Each line with the word "family" must appear in the answer, copied from the records.

___ Source material ___

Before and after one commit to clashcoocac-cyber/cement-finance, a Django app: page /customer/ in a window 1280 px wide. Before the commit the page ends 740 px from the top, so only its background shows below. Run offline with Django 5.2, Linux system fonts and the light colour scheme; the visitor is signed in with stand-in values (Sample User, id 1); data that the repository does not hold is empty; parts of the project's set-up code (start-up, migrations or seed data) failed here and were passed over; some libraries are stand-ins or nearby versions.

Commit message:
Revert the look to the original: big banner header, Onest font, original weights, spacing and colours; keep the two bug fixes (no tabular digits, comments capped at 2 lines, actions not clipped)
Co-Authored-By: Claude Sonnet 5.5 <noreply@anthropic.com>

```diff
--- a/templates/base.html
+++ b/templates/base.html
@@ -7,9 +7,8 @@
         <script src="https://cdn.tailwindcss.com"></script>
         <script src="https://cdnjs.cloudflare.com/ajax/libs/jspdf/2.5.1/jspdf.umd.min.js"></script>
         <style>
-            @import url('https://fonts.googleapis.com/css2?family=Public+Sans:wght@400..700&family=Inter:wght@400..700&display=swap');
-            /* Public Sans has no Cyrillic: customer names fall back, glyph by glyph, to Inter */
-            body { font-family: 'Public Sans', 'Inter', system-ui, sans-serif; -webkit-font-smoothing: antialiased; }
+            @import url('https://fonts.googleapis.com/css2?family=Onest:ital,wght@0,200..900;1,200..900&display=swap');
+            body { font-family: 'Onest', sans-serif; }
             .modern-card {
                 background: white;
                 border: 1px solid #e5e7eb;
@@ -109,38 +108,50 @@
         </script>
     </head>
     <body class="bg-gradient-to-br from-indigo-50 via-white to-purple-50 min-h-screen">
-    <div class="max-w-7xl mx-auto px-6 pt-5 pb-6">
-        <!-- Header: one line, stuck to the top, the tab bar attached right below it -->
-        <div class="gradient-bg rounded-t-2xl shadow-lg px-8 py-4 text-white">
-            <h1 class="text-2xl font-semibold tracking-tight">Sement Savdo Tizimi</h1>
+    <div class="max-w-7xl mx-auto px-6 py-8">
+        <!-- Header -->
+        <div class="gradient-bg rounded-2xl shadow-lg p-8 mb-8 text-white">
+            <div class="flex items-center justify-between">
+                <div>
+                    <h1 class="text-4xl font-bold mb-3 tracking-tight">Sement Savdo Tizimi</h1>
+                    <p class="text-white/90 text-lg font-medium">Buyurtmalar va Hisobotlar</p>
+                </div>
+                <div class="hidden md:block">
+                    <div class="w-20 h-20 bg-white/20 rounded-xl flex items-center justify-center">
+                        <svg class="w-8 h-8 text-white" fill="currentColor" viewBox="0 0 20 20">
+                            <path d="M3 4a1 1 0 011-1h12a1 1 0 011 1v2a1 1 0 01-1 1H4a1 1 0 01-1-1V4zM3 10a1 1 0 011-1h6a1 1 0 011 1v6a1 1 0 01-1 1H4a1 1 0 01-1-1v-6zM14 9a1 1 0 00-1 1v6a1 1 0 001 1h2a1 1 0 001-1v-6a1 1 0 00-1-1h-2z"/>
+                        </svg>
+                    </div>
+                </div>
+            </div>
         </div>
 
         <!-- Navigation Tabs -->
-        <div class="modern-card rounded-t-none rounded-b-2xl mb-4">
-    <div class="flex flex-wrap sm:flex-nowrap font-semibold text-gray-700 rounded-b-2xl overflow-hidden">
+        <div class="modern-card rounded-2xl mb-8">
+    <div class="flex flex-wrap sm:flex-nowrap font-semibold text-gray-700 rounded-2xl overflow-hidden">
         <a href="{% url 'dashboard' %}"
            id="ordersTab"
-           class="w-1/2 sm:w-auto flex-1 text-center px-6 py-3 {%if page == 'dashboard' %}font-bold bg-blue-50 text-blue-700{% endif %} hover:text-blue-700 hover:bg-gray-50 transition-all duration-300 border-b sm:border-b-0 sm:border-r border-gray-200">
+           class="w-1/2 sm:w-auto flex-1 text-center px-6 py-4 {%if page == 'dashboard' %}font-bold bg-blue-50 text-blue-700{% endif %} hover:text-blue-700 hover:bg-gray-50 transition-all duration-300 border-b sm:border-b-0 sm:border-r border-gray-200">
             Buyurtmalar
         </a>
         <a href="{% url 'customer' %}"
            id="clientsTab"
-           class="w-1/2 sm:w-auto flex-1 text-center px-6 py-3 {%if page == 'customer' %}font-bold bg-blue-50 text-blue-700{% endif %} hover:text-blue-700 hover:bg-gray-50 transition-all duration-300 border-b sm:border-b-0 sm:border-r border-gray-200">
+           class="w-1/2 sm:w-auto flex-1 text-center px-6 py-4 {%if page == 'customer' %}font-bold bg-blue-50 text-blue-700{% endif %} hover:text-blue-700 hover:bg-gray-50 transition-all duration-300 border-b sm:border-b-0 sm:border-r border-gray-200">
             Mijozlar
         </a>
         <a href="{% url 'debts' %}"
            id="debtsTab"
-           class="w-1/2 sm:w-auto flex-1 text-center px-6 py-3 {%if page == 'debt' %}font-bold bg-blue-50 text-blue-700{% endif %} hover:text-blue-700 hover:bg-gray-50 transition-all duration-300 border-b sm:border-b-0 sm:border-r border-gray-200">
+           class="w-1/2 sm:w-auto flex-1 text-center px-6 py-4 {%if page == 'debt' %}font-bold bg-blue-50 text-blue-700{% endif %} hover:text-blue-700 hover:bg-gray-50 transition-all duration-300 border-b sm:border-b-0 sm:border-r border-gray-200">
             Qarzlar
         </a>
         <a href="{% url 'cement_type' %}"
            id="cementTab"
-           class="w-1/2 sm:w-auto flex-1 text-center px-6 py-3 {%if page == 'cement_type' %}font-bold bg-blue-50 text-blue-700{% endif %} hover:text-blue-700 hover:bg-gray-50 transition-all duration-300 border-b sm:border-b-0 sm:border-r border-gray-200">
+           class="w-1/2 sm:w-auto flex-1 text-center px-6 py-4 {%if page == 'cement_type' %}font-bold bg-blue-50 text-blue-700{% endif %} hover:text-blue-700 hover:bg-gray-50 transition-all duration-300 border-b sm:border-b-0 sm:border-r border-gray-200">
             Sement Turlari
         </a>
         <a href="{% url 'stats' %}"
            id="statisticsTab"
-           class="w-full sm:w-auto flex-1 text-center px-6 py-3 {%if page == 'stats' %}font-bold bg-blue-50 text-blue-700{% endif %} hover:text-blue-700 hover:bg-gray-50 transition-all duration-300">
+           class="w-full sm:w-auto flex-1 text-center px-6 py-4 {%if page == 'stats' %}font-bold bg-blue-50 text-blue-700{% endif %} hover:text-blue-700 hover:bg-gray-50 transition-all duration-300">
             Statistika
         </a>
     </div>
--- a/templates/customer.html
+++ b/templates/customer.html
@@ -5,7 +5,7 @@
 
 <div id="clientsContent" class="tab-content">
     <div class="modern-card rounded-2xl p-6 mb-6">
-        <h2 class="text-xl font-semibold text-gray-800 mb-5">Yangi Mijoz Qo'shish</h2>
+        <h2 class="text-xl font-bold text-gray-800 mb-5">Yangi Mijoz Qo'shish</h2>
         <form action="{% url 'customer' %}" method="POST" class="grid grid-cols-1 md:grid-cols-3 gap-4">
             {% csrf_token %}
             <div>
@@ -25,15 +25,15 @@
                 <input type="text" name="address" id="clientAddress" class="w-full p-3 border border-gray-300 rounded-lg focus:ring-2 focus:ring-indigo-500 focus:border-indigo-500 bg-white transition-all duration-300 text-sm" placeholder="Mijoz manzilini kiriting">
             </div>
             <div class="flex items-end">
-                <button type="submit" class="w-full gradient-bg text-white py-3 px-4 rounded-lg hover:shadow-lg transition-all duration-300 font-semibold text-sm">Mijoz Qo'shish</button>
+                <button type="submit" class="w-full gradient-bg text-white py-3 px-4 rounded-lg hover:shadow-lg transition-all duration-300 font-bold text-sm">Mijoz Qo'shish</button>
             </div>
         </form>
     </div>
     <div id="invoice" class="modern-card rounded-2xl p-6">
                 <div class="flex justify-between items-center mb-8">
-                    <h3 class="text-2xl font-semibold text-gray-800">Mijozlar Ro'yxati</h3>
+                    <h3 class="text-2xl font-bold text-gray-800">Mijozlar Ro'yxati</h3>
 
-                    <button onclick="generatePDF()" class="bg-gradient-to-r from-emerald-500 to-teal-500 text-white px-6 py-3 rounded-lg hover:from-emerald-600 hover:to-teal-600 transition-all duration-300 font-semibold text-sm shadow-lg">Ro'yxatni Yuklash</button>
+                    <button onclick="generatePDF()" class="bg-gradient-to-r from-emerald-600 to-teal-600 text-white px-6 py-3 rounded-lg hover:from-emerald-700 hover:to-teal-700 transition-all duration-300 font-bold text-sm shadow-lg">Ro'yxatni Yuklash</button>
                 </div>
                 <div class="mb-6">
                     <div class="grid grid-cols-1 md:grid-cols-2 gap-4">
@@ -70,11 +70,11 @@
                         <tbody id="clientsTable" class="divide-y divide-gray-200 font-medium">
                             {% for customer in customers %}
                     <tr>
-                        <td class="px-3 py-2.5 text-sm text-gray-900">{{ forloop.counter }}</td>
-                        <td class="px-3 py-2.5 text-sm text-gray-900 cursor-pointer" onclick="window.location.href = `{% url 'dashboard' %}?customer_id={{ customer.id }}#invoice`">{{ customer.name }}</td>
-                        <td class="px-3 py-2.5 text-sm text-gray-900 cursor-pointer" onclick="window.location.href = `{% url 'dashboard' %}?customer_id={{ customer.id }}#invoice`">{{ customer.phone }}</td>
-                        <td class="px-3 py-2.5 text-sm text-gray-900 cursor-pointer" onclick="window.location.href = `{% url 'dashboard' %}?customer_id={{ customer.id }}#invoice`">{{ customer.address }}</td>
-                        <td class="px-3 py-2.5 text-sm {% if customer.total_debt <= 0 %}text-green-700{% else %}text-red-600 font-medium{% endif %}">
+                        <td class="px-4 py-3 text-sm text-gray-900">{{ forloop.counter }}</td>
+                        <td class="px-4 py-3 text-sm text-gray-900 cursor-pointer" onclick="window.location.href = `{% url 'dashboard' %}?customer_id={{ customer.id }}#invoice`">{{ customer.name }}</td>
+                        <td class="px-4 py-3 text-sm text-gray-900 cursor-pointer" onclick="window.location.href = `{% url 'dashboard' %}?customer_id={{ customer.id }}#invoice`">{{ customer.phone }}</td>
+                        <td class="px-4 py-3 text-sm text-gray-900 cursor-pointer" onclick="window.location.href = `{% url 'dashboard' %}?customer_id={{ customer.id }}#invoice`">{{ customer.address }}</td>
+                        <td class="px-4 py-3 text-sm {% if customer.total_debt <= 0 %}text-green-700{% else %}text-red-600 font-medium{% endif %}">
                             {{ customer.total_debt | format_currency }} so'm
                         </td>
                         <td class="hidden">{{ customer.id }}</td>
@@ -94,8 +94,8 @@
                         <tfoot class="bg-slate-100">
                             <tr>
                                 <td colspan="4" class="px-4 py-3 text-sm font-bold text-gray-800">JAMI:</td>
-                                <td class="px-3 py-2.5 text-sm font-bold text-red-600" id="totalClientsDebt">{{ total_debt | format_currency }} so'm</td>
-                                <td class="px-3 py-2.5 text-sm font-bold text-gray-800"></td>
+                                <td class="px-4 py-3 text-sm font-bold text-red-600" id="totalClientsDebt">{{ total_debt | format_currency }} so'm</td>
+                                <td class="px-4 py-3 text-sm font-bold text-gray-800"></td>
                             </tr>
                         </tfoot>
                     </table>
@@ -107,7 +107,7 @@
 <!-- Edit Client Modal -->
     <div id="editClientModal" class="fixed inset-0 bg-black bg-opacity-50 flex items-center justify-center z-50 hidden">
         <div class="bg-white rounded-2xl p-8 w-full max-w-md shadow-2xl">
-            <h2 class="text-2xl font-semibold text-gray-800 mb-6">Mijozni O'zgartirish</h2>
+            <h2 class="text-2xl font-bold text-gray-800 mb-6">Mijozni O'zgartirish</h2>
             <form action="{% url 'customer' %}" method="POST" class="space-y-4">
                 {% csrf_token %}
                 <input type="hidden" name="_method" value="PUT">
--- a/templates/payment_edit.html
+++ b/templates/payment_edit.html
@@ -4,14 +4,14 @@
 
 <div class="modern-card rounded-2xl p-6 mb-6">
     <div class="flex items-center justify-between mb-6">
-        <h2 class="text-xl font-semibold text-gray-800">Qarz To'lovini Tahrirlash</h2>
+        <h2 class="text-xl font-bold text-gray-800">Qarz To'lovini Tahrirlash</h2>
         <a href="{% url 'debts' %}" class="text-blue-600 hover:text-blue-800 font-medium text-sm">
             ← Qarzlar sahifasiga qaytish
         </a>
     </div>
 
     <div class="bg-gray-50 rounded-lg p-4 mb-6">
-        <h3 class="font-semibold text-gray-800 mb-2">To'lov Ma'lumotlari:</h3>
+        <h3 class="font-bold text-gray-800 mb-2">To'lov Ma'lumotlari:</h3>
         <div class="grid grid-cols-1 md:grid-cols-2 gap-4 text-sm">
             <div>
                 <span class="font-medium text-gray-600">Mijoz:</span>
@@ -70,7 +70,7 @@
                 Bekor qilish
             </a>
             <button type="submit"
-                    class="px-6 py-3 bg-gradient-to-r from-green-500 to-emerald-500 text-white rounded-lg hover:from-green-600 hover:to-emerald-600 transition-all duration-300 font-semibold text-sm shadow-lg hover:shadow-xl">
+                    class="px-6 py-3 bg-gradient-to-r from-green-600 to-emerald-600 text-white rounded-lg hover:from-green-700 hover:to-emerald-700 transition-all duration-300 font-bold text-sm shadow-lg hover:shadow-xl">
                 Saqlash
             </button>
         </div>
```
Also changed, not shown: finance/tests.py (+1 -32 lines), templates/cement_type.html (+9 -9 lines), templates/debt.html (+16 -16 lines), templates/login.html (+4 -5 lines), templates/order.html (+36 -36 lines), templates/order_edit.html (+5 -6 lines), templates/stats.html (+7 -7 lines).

___

Response area:
-            @import url('https://fonts.googleapis.com/css2?family=Public+Sans:wght@400..700&family=Inter:wght@400..700&display=swap');
-            body { font-family: 'Public Sans', 'Inter', system-ui, sans-serif; -webkit-font-smoothing: antialiased; }
+            @import url('https://fonts.googleapis.com/css2?family=Onest:ital,wght@0,200..900;1,200..900&display=swap');
+            body { font-family: 'Onest', sans-serif; }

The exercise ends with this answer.